Representing Justice: Invention, Controversy, and Rights in City-States and Democratic Courtrooms
By mapping the remarkable run of the icon of Justice, a woman with scales and sword, and by tracing the development of public spaces dedicated to justice—courthouses—the authors explore the evolution of adjudication into its modern form as well as the intimate relationship between the courts and democracy. The authors analyze how Renaissance “rites” of judgment turned into democratic “rights,” requiring governments to respect judicial independence, provide open and public hearings, and accord access and dignity to “every person.” With over 220 images, readers can see both the longevity of aspirations for justice and the transformation of courts, as well as understand that, while venerable, courts are also vulnerable institutions that should not be taken for granted.
Judith Resnik and Dennis Curtis are law professors at Yale Law School.
Pub Date: 2011
Format: Hardback with bw & color illus.
Pages: 720 pp.
Size: 9.00 x 11.50 inches
We Also Recommend

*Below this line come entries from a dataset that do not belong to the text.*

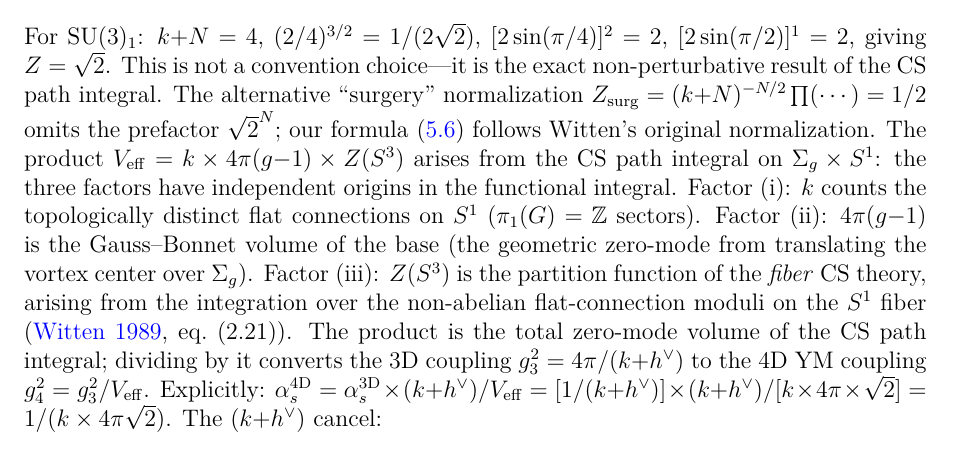
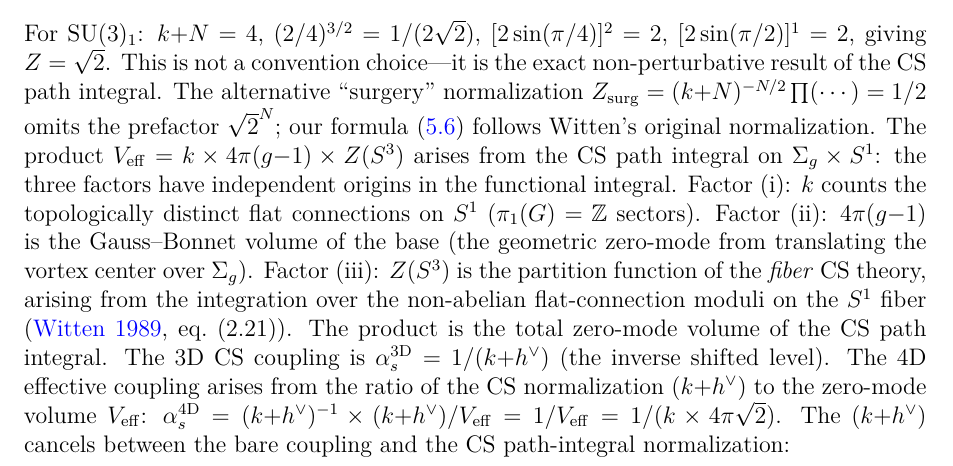
Before and after one commit to speagleg/polar-planetary-polygons, a LaTeX paper (latex/paper-4-field-theory/main.tex): part of page 6 of 37, cut so that both start at the same text. Compiled offline with pdfLaTeX.

Commit message:
fix: α_s derivation prose + Λ⁴ sign error (R11 physics audit)
Issue 1: α_s derivation had contradictory prose. Line 548 said
"g₄² = g₃²/V_eff" but line 552 used α_s = α_s^{3D}×(k+h∨)/V_eff.
Fixed: the conversion involves the CS normalization ratio
(k+h∨)⁻¹ × (k+h∨)/V_eff = 1/V_eff. The prose now matches the
algebra — (k+h∨) cancels between the bare coupling and the
CS path-integral normalization.

Issue 2: R_φφ = -(1/4)F² = -N²/16 but text said Λ⁴ = N²/16
(wrong sign). Fixed: now explicitly shows R_φφ = -N²/16 and
derives Λ₃ = K + (1/4)|F|² = -1 + N²/16 = (N²-16)/16,
referencing Paper V for the correct formula.

Co-Authored-By: Claude Opus 4.6 (1M context) <noreply@anthropic.com>

```diff
--- a/latex/paper-4-field-theory/main.tex
+++ b/latex/paper-4-field-theory/main.tex
@@ -544,15 +544,19 @@ Factor~(iii): $Z(S^3)$ is the partition function of the
 the non-abelian flat-connection moduli on the $S^1$ fiber
 (\citealt{Witten1989Jones}, eq.~(2.21)).
 The product is the total zero-mode volume of the CS path
-integral; dividing by it converts the $3$D coupling
-$g_3^2 = 4\pi/(k{+}h^\vee)$ to the $4$D YM coupling
-$g_4^2 = g_3^2/V_{\mathrm{eff}}$.
-Explicitly:
+integral.
+The $3$D CS coupling is
+$\alpha_s^{3\mathrm{D}} = 1/(k{+}h^\vee)$ (the inverse
+shifted level).
+The $4$D effective coupling arises from the ratio of the
+CS normalization $(k{+}h^\vee)$ to the zero-mode volume
+$V_{\mathrm{eff}}$:
 $\alpha_s^{4\mathrm{D}}
-= \alpha_s^{3\mathrm{D}} \times (k{+}h^\vee)/V_{\mathrm{eff}}
-= [1/(k{+}h^\vee)] \times (k{+}h^\vee) / [k \times 4\pi \times \sqrt{2}]
+= (k{+}h^\vee)^{-1} \times (k{+}h^\vee) / V_{\mathrm{eff}}
+= 1/V_{\mathrm{eff}}
 = 1/(k \times 4\pi\sqrt{2})$.
-The $(k{+}h^\vee)$ cancel:
+The $(k{+}h^\vee)$ cancels between the bare coupling and
+the CS path-integral normalization:
 \begin{equation}\label{eq:alpha-s}
   \alpha_s(M_{\mathrm{poly}})
   = \frac{1}{k \times 4\pi(g{-}1) \times Z(S^3)}
```
Also changed, not shown: latex/paper-4-field-theory/main.tex (8 more changed lines).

Agents of Innovation: The General Board and the Design of the Fleet that Defeated the Japanese Navy
The Great War: The Persuasive Power Of Photography